##### The records #####

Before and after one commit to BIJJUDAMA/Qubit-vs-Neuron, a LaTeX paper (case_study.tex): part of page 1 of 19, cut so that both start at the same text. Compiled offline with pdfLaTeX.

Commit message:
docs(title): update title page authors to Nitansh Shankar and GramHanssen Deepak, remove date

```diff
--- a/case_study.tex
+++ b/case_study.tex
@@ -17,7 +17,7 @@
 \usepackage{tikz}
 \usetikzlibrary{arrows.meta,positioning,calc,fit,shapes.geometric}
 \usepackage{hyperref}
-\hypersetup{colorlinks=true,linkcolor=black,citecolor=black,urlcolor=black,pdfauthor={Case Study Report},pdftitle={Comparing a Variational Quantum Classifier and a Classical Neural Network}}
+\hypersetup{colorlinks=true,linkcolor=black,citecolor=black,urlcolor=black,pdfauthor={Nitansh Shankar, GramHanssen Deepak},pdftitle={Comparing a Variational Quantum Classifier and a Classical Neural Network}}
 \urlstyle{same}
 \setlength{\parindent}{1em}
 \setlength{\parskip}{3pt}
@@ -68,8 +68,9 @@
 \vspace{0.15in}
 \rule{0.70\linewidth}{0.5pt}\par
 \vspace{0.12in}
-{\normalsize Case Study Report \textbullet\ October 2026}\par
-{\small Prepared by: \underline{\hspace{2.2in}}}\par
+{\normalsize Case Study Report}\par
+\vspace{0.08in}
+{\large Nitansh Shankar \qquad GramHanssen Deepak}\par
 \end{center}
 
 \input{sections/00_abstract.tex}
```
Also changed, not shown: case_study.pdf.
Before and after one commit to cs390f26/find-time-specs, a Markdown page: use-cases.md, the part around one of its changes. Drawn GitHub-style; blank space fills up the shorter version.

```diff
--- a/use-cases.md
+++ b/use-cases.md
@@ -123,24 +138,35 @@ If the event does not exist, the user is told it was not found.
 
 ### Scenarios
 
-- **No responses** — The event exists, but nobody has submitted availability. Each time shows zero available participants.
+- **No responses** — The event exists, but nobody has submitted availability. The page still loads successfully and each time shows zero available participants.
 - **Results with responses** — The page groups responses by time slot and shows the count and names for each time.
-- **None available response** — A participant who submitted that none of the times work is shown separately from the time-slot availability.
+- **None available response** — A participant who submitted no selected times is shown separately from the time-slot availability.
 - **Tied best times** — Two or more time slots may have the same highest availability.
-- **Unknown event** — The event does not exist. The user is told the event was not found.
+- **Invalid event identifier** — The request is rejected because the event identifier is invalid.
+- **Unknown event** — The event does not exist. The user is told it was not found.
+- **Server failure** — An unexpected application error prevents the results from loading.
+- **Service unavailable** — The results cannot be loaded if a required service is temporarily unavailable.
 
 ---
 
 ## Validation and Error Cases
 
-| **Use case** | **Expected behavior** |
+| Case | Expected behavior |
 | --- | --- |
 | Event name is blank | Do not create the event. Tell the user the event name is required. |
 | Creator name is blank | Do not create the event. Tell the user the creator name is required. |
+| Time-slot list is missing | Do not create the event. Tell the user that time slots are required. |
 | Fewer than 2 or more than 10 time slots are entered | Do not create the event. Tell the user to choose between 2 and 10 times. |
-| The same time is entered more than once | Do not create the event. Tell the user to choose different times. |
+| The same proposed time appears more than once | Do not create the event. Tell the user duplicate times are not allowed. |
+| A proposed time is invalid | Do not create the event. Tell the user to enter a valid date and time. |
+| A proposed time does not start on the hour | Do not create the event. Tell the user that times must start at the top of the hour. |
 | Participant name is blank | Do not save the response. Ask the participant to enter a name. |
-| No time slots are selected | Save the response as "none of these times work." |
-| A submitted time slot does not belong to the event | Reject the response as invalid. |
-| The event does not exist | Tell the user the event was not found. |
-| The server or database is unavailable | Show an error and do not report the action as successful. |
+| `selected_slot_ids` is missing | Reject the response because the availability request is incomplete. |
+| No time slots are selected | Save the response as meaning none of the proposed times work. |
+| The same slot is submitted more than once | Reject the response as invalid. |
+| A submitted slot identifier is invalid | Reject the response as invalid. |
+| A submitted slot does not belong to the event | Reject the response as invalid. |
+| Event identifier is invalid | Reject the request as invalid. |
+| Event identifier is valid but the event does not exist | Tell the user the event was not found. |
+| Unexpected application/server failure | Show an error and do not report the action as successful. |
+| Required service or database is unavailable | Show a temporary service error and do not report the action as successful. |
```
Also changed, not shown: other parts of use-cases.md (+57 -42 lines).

#####

Task item —
Select all lines with the word "choose" from the entries above.

Response —
 | Fewer than 2 or more than 10 time slots are entered | Do not create the event. Tell the user to choose between 2 and 10 times. |
-| The same time is entered more than once | Do not create the event. Tell the user to choose different times. |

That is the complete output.